• **RECORDS SHOWN**:
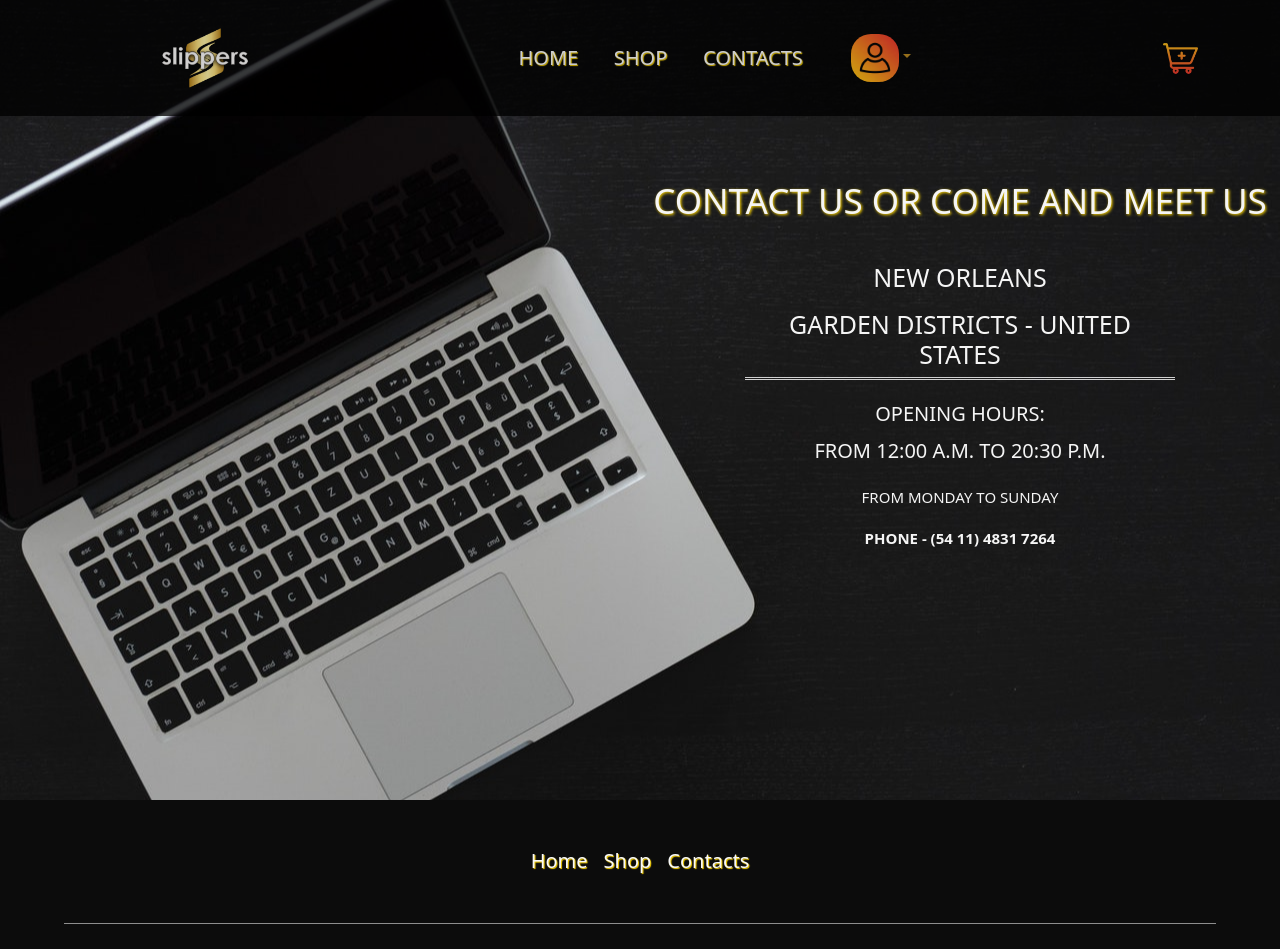
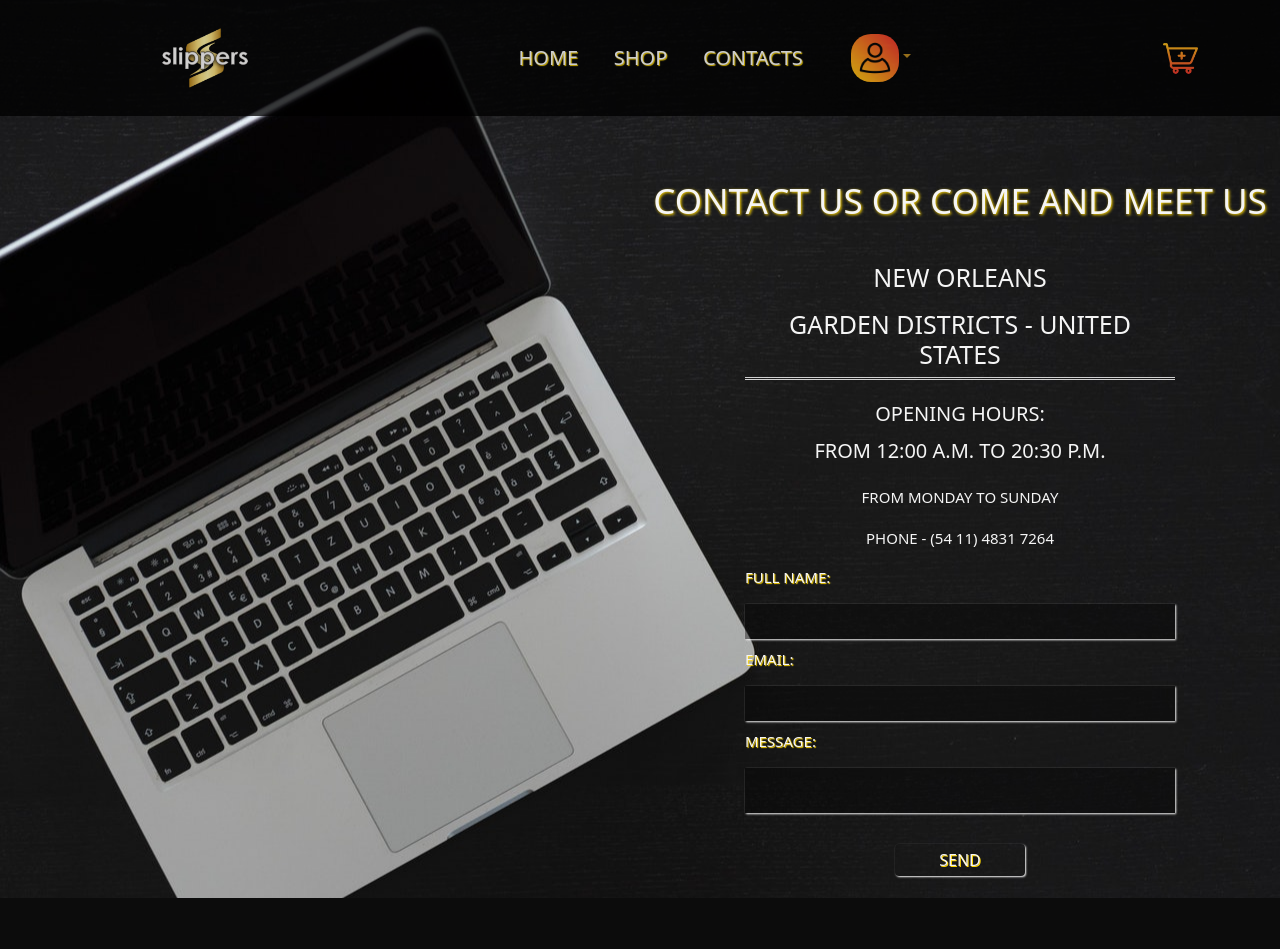
Before and after one commit to haquimjorge/SlippersWebApp, a React (Create React App) app in the folder frontend/: page /contacts in a window 1280 px wide. Shown: the top 949 px of the page. Built offline with nearby package versions, Linux system fonts and the light colour scheme.

Commit message:
form-contacts

```diff
--- a/frontend/src/components/MainContacts.js
+++ b/frontend/src/components/MainContacts.js
@@ -1,4 +1,22 @@
+import React from "react";
+import Button from "react-bootstrap/Button";
+import Modal from "react-bootstrap/Modal";
+import { useState } from "react";
+
 function MainContacts() {
+  const [show, setShow] = useState(false);
+  const handleClose = () => setShow(false);
+  const handleShow = () => setShow(true);
+  const [nombre, setNombre] = useState("");
+  const [email, setEmail] = useState("");
+  const [mensaje, setMensaje] = useState("");
+  const vaciarNombre = (e) => {
+    e.preventDefault();
+    setNombre("");
+    setEmail("");
+    setMensaje("");
+  };
+
   return (
     <>
       <div className="contenedor-contacts">
@@ -10,6 +28,62 @@ function MainContacts() {
           <h4>From 12:00 a.m. to 20:30 p.m.</h4>
           <h5>From monday to sunday</h5>
           <p>Phone - (54 11) 4831 7264</p>
+          <form onSubmit={(e) => vaciarNombre(e)}>
+            <div className="formulario-contacts">
+              <p>Full Name: </p>
+              <input
+                type="text"
+                name="nombre"
+                value={nombre}
+                onChange={(e) => setNombre(e.target.value)}
+              ></input>
+              <p>Email:</p>
+              <input
+                onChange={(e) => setEmail(e.target.value)}
+                value={email}
+                type="email"
+                name="email"
+              ></input>
+            </div>
+            <div className="formulario-contacts">
+              <p>Message:</p>
+              <input
+                value={mensaje}
+                onChange={(e) => setMensaje(e.target.value)}
+                className="mensaje"
+                type="text"
+                name="mensaje"
+              ></input>
+            </div>
+
+            <Button
+              type="submit"
+              onClick={handleShow}
+              className="button-sendform"
+            >
+              Send
+            </Button>
+          </form>
+
+          <Modal
+            className="contenedor-modal"
+            show={show}
+            onHide={handleClose}
+            backdrop="static"
+            keyboard={false}
+          >
+            <Modal.Header className="modal-header text-center" closeButton>
+              <Modal.Title>Thanks for your message!</Modal.Title>
+            </Modal.Header>
+            <Modal.Body className="modal-body">
+              We will answer it shortly
+            </Modal.Body>
+            <Modal.Footer className="modal-footer">
+              <Button variant="secondary" onClick={handleClose}>
+                Close
+              </Button>
+            </Modal.Footer>
+          </Modal>
         </div>
       </div>
     </>
--- a/frontend/src/components/MainShop.js
+++ b/frontend/src/components/MainShop.js
@@ -1,24 +1,14 @@
-// const MainShop(props) {
-//   return (
-//     <>
-//       <main>
-//         <div className="div-titulo">
-//           <h1 className="titulo">Slippers - MAIN SHOP</h1>
-//         </div>
-//         {props.}
-//       </main>
-//     </>
-//   );
-// }
+function MainShop(props) {
+  return (
+    <>
+      <main>
+        <div className="div-titulo">
+          <h1 className="titulo">Slippers - MAIN SHOP</h1>
+        </div>
+        <div></div>
+      </main>
+    </>
+  );
+}
 
-// const mapStateToProps = (state) => {
-//   return {
-//     filtrado: state.citiesReducer.filtrado,
-//   };
-// };
-
-// const mapDispatchToProps = {
-//   filtro: citiesAction.filtro,
-// };
-
-// export default connect(mapStateToProps, mapDispatchToProps)(MainCities);
+export default MainShop;
--- a/frontend/src/components/Menu.js
+++ b/frontend/src/components/Menu.js
@@ -7,7 +7,6 @@ import DropdownButton from "react-bootstrap/DropdownButton";
 import Dropdown from "react-bootstrap/Dropdown";
 import { connect } from "react-redux";
 import userActions from "../redux/actions/userActions";
-import Usuario from "./Usuario";
 import Image from "react-bootstrap/Image";
 import "../index.css";
 
--- a/frontend/src/components/SignIn.js
+++ b/frontend/src/components/SignIn.js
@@ -117,6 +117,7 @@ const SignIn = (props) => {
           >
             <Form>
               <StringInput
+                className="input-sign"
                 label="Email"
                 name="email"
                 type="email"
@@ -139,6 +140,7 @@ const SignIn = (props) => {
                 </div>
 
                 <StringInput
+                  className="input-sign"
                   label="Password"
                   name="password"
                   type={showPass ? "text" : "password"}
--- a/frontend/src/components/SignUp.js
+++ b/frontend/src/components/SignUp.js
@@ -44,14 +44,14 @@ const RadioInput = ({ label, ...props }) => {
   return (
     <div className="d-flex flex-column w-100 justify-content-center">
       <div className=" d-flex justify-content-around align-items-center">
-        <h4 className="ps-3 m-0 w-100 text-light ">Gender</h4>
+        <h4 className="registrate ps-3 m-0 w-100 text-light ">Gender</h4>
         <div className="d-flex justify-content-around w-100 me-2">
-          <label className=" text-center p-2 border text-light mb-3 d-flex flex-column w-100">
-            <Field type="radio" name="gender" value="Male" />
+          <label className="gender-sign text-center p-2 text-light mb-3 d-flex flex-column w-100">
+            <Field id="male" type="radio" name="gender" value="Male" />
             Male
           </label>
-          <label className=" text-center p-2 border mb-3 text-light d-flex flex-column w-100">
-            <Field type="radio" name="gender" value="Female" />
+          <label className="gender-sign text-center p-2 mb-3 text-light d-flex flex-column w-100">
+            <Field id="female" type="radio" name="gender" value="Female" />
             Female
           </label>
         </div>
@@ -175,22 +175,23 @@ const SignUp = (props) => {
                 <Form>
                   <div className="d-flex gap-2">
                     <StringInput
+                      className="input-sign w-100"
                       label="Name"
                       name="name"
                       type="text"
                       placeholder="kevin"
-                      className="w-100"
                     />
                     <StringInput
+                      className="input-sign w-100"
                       label="Last Name"
                       name="lastName"
                       type="text"
                       placeholder="kevin"
-                      className="w-100"
                     />
                   </div>
 
                   <StringInput
+                    className="input-sign"
                     label="Email"
                     name="email"
                     type="email"
@@ -213,6 +214,7 @@ const SignUp = (props) => {
                     </div>
 
                     <StringInput
+                      className="input-sign"
                       label="Password"
                       name="password"
                       type={showPass ? "text" : "password"}
@@ -222,7 +224,7 @@ const SignUp = (props) => {
                   <div className="d-flex sign-radio-container">
                     <RadioInput name="gender" />
                     <StringInput
-                      className="col-6"
+                      className="input-sign col-6"
                       label="Image Url"
                       name="image"
                       type="text"
--- a/frontend/src/index.css
+++ b/frontend/src/index.css
@@ -216,7 +216,7 @@ main {
 
 .menu-contacts {
   width: 100%;
-  height: 100vh;
+  height: 100%;
   background-repeat: no-repeat;
   background-position: center;
   background-image: url("../public/assets/05.jpg");
@@ -267,11 +267,116 @@ main {
 }
 
 .contenedor-contacts p {
-  font-weight: bold;
   font-size: 15px;
 }
 
+.contenedor-contacts input {
+  color: whitesmoke;
+  font-family: monospace;
+  font-size: 20px;
+  width: 100%;
+  height: 35px;
+  margin-bottom: 2%;
+  border: none;
+  box-shadow: 1px 1px 2px whitesmoke;
+  background-color: rgba(0, 0, 0, 0.37);
+}
+
+.formulario-contacts p {
+  text-align: left;
+  text-shadow: 1px 1px 1px gold;
+}
+
+.formulario-contacts .mensaje {
+  height: 45px;
+}
+
+.button-sendform {
+  background-color: transparent !important;
+  text-shadow: 1px 1px gold !important;
+  text-transform: uppercase !important;
+  box-shadow: 1px 1px 2px whitesmoke !important;
+  border: none !important;
+  color: whitesmoke !important;
+  padding: 1% !important;
+  margin: 5% !important;
+  width: 30% !important;
+}
+
+.button-sendform:hover {
+  background-color: transparent !important;
+  text-shadow: none !important;
+}
+
+.contenedor-modal {
+  padding-top: 5%;
+  background: rgba(0, 0, 0, 0.603);
+  text-transform: uppercase;
+}
+
+.modal-header {
+  text-shadow: 1px 1px rgba(255, 217, 0, 0.445);
+  border-bottom: solid 0.5px rgba(0, 0, 0, 0.445);
+  background-color: rgba(0, 0, 0, 0.082);
+}
+
+.modal-body {
+  background-color: rgba(0, 0, 0, 0.082);
+  font-weight: bold;
+}
+
+.modal-footer {
+  background-color: rgba(0, 0, 0, 0.082);
+  border: none;
+}
+
+.modal-footer button {
+  text-transform: uppercase;
+  font-weight: bold;
+  box-shadow: 1px 1px 4px black;
+  width: 30%;
+  border: none;
+  color: black;
+  text-shadow: 1px 1px 1px rgba(255, 217, 0, 0.377) !important;
+  background-color: transparent !important;
+}
+
+.modal-footer button:hover {
+  text-shadow: none !important;
+  background-color: rgba(0, 0, 0, 0.829) !important;
+}
+
 /* SIGN */
+
+.gender-sign {
+  text-transform: uppercase;
+  margin: 1%;
+  background-color: rgba(245, 245, 245, 0.034);
+  box-shadow: 1px 1px 2px whitesmoke;
+}
+
+.input-sign label {
+  text-transform: uppercase;
+  color: grey;
+}
+
+.input-sign input {
+  border: none;
+  box-shadow: 1px 1px whitesmoke;
+  background-color: rgba(245, 245, 245, 0.034);
+}
+
+.googleLogin {
+  color: whitesmoke !important;
+  text-transform: uppercase !important;
+  border: solid goldenrod !important;
+  background: linear-gradient(to bottom, #d2aa44 5%, #c79a30 100%) !important;
+}
+
+.registrate {
+  color: whitesmoke;
+  text-shadow: 1px 1px gold;
+}
 
 .fondo-menu-sign {
   background-color: black;
```
Also changed, not shown: frontend/src/components/Navbar.js (deleted, +0 -85 lines), frontend/src/components/Usuario.js (deleted, +0 -11 lines).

• **WHAT TO DO**:
The answer must consist of every line from the records above that holds "center".

• **RESPONSE TO THIS TASK**:
+            <Modal.Header className="modal-header text-center" closeButton>
     <div className="d-flex flex-column w-100 justify-content-center">
       <div className=" d-flex justify-content-around align-items-center">
-          <label className=" text-center p-2 border text-light mb-3 d-flex flex-column w-100">
+          <label className="gender-sign text-center p-2 text-light mb-3 d-flex flex-column w-100">
-          <label className=" text-center p-2 border mb-3 text-light d-flex flex-column w-100">
+          <label className="gender-sign text-center p-2 mb-3 text-light d-flex flex-column w-100">
   background-position: center;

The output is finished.